After sifting through many stories like these, we unexpectedly discovered the pièce de résistance: the marriage record of the bride and groom in the wedding photo, Angelina and Alfonso, who were born in Sicily. Although they were married in the U.S., the record was written entirely in Italian and, after some deciphering (of both the language and the handwriting), I realized that the document named both of their parents, allowing me to add four more people to our tree. It also listed the city from which they came: Santa Caterina, Sicily.
I couldn’t believe it; we actually had the name of a town. My mom was over the moon, and we quickly looked up the town to see if it still existed. It does, and, in fact, it’s smack dab in the middle of the island, like the center of a bullseye.
Everything has begun to fall into place in my genealogy search. However, with any new research lying entirely overseas, we may once again hit a roadblock; I’m confident that my search will hit many dead ends. But perhaps I could find one living person, just one family member, that we can one day meet to make this whole endeavor amount to something. Either way, the search continues.
I can see how excited my mom is at the prospect of finding family. That’s what this all comes down to, anyway: family. And if we don’t end up meeting anyone from our tree, we can at least revel in the stories of our ancestors, even if they only exist on paper. Still, I am hopeful that the passing of my grandma will inevitably lead to new connections and an ever-growing family tree.
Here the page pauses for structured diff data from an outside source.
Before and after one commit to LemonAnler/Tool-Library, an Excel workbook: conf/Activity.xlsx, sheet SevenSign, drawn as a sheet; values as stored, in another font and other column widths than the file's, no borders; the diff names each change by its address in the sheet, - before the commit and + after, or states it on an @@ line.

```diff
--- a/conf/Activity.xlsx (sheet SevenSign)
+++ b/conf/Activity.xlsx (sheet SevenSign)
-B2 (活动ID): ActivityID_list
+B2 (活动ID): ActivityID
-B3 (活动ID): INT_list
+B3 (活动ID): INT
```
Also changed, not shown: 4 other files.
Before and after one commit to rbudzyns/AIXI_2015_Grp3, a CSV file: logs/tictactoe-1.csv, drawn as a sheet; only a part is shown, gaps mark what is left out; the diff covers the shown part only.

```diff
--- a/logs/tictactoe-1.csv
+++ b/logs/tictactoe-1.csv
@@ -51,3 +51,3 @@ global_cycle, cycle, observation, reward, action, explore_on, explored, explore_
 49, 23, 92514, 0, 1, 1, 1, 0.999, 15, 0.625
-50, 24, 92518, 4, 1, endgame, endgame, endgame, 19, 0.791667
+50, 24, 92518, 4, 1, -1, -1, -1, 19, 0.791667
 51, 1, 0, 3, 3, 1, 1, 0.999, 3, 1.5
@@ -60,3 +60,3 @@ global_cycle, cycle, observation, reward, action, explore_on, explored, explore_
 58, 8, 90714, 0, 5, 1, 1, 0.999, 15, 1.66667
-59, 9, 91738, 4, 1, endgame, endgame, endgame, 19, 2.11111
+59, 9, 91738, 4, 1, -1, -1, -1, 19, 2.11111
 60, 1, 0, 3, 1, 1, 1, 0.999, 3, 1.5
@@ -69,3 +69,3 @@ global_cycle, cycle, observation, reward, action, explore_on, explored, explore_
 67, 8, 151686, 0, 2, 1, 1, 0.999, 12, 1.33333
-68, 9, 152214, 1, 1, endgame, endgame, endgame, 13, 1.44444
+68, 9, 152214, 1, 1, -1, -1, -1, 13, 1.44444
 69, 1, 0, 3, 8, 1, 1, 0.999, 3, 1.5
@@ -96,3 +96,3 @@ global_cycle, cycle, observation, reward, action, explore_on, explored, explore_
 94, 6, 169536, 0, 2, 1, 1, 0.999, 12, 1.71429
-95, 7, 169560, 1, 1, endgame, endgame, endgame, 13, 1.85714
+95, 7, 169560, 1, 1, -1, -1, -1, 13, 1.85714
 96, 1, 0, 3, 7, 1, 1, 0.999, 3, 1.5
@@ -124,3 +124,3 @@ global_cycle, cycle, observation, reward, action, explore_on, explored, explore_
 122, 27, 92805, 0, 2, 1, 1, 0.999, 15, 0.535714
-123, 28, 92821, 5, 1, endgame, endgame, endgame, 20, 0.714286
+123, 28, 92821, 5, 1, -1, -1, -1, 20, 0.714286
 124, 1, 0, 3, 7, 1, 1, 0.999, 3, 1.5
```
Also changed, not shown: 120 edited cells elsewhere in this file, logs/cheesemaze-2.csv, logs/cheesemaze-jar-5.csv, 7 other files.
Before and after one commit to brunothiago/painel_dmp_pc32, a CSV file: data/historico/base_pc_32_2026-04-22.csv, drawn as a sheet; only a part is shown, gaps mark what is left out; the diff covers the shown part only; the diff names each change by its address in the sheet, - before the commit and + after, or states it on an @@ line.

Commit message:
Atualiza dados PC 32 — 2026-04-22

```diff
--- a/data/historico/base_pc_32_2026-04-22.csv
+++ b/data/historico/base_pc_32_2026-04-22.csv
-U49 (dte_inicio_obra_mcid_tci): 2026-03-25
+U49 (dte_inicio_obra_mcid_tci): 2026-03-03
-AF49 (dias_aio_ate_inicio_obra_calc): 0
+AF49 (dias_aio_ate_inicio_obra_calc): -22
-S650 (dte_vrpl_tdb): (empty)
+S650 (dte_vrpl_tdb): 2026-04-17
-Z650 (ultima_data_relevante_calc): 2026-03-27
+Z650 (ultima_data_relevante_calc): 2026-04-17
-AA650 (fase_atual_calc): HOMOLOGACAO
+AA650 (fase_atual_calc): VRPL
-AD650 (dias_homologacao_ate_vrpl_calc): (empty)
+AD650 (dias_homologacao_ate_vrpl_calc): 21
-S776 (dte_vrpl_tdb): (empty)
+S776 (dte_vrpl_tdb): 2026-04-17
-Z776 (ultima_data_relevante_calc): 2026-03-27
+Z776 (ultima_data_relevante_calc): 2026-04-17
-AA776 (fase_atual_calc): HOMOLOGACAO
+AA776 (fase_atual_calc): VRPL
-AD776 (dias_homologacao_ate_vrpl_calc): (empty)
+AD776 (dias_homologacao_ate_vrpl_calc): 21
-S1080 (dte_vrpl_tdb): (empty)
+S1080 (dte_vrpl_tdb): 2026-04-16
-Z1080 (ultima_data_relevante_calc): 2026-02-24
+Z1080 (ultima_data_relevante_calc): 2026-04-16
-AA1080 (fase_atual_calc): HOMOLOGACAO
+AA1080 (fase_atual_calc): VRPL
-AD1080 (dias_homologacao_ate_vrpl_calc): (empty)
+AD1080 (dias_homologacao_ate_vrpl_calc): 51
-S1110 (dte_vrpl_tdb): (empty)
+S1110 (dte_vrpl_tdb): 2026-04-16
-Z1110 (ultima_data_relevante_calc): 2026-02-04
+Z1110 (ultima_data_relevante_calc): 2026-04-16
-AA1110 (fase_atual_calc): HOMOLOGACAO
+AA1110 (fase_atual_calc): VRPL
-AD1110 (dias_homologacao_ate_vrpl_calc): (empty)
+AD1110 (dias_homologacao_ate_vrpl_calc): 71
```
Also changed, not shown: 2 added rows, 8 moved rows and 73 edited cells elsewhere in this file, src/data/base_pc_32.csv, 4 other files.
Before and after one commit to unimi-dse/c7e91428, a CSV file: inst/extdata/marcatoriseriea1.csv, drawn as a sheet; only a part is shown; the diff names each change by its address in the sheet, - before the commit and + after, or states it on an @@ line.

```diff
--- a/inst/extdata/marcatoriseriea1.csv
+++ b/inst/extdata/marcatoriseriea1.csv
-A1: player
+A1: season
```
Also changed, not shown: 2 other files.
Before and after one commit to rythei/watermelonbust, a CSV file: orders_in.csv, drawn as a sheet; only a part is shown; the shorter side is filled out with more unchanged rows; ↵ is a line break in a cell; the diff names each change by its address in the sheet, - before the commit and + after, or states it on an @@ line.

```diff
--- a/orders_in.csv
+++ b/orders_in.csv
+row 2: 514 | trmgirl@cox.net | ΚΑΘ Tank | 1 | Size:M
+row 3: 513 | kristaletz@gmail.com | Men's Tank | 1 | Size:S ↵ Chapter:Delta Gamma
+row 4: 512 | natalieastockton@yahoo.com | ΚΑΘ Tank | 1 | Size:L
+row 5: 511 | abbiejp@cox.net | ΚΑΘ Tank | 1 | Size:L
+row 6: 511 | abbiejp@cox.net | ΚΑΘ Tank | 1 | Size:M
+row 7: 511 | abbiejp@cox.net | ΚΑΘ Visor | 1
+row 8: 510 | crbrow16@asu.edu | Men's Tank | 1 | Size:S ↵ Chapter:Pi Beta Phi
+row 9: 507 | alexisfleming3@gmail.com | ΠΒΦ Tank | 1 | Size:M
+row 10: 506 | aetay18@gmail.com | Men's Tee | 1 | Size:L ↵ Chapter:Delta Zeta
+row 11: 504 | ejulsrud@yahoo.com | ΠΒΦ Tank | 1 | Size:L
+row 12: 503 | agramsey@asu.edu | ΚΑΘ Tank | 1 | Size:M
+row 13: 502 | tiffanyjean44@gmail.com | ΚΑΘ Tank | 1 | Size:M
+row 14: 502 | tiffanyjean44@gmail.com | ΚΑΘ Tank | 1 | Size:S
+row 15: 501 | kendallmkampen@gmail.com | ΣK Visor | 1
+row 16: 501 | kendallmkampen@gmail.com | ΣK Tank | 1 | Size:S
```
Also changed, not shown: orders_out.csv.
Want to start your own ancestry journey? Visit these sites yourself, and be sure to ask your local library to see if they offer genealogy services.